These times present many challenges to the sector, including how we ensure enough homes are delivered to keep the industry moving and to address the housing crisis that the country has faced for many years.

TFA is conducting a survey of clients in respect of the current crisis, establishing the issues most likely affecting their business and to understand how best to pragmatically address them. We will encapsulate this into a briefing to key contacts in Government both at a ministerial and backbench level as well as with officials.

Whilst delay to decision making is likely at the moment, with many local authorities already cancelling or postponing planning committee meetings, developers are still often contractually obliged to meet deadlines for application submissions and are targeted to achieve results to keep their organisations building homes or selling land.

As the Government works with authorities to ensure decision making effectively takes place, particularly where delegated decisions may not be considered appropriate, TFA continues to engage with decision makers promoting the interests of our clients.

Going digital

Pre-application consultation has often included public meetings and gatherings of large numbers of people including workshops, exhibitions, community groups, drop-in events. All are inappropriate and against Government advice.

The solution is undeniably to better harness technology to enable effective engagement to take place. Project websites can become more interactive, Facebook adverts and even Facebook ‘live’ Q&A sessions can create positive debate wrapped up by online questionnaires.

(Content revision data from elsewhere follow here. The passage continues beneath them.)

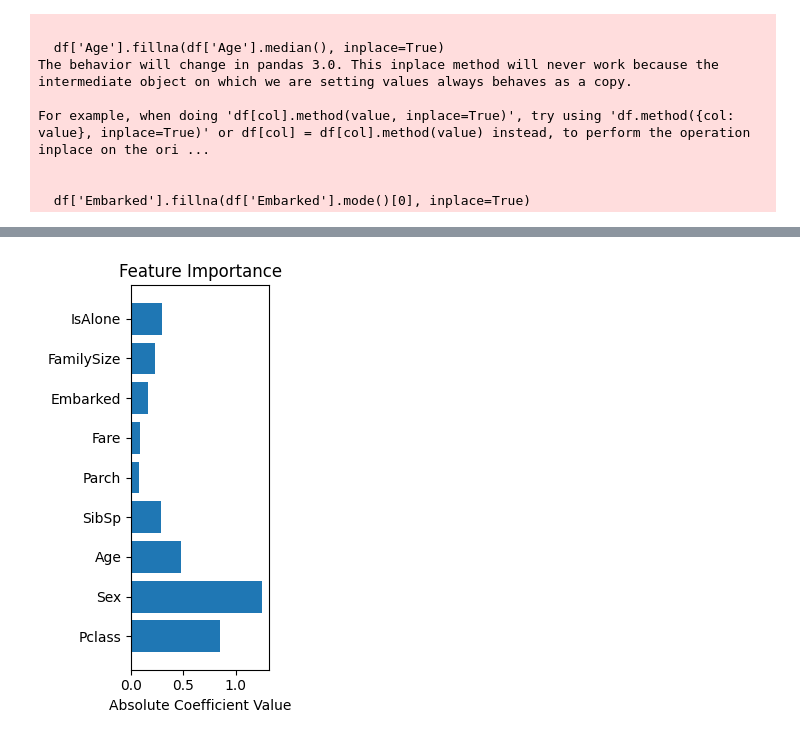
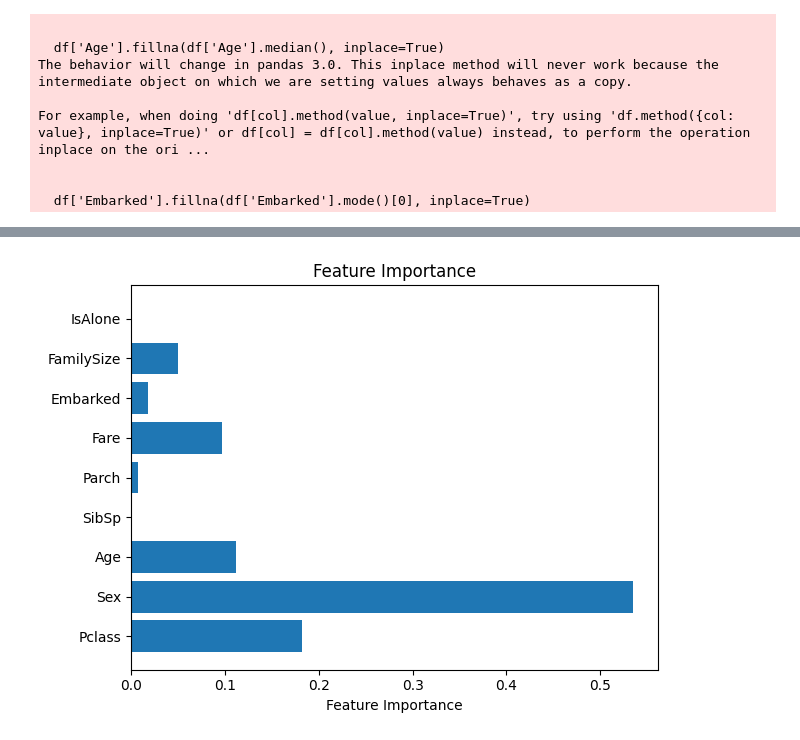
Before and after one commit to keanteng/wqd7005-final-exam, a Jupyter notebook: sample/machine_learning.ipynb, the cells around one changed output, grey strips where cells are left out. Cells and saved outputs as stored; diff of their text form; code cells hidden in the pictures.

```diff
--- a/sample/machine_learning.ipynb
+++ b/sample/machine_learning.ipynb
@@ -84,6 +85,6 @@ X_train_scaled = scaler.fit_transform(X_train)
 X_test_scaled = scaler.transform(X_test)
 # %%
 # Train the logistic regression model
-lr_model = LogisticRegression(random_state=42, max_iter=1000)
+lr_model = DecisionTreeClassifier(random_state=42, max_depth=5)
 lr_model.fit(X_train_scaled, y_train)
 # %% [output]
@@ -143,16 +142,15 @@ plt.legend()
 # %%
 # Feature importance
-plt.subplot(1, 3, 3)
-feature_importance = abs(lr_model.coef_[0])
+feature_importance = lr_model.feature_importances_
 feature_names = features
 plt.barh(feature_names, feature_importance)
-plt.xlabel('Absolute Coefficient Value')
+plt.xlabel('Feature Importance')
 plt.title('Feature Importance')
 
 plt.tight_layout()
 plt.show()
 # %% [output]
-[figure, old version]
+[figure, new version]
 # %%
 # Additional evaluation metrics
 from sklearn.metrics import precision_score, recall_score, f1_score
```
Also changed, not shown: parts of 7 cells of this notebook.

With towns, parishes, stakeholder groups and members the use of tools such as Google Hangouts, Skype and Microsoft Teams will enable large enough groups to convene via video calls where presentations can also be made and discussed. These may also become the way which planning authority and town and parish meetings can continue to take place.

These tools better enable engagement with a wider demography, given that the number of people not online is now quite limited, and these newer technologies allow us to target groups which are often unrepresented during traditional public consultation.

Keeping with the traditional

Of course, some people will not be able to use or access technology and may struggle to use these tools in order to engage in the process.

To mitigate this, leaflets or feedback postcards and hotlines will still be important to enable all to engage in the debate about shaping development in their local areas.

TFA use resourceful printers who, following all guidance and advice issue by HM Government, now use an antimicrobial sealant that kills harmful microorganisms that help to spread bacteria and viruses.

Working with communities

Many authorities have a Statement of Community Involvement that advise how they advocate the industry engages with residents. These are of course a guide and not-adhering to these guidelines cannot in itself create a reason for refusal, although members in local planning authorities do consider that undertaking robust consultation is essential.

In these challenging times, TFA considers that the wheels of the planning process can continue to turn and that those who work to ensure they promote the most effective engagement campaign are more likely to win the favour of communities and their elected representatives.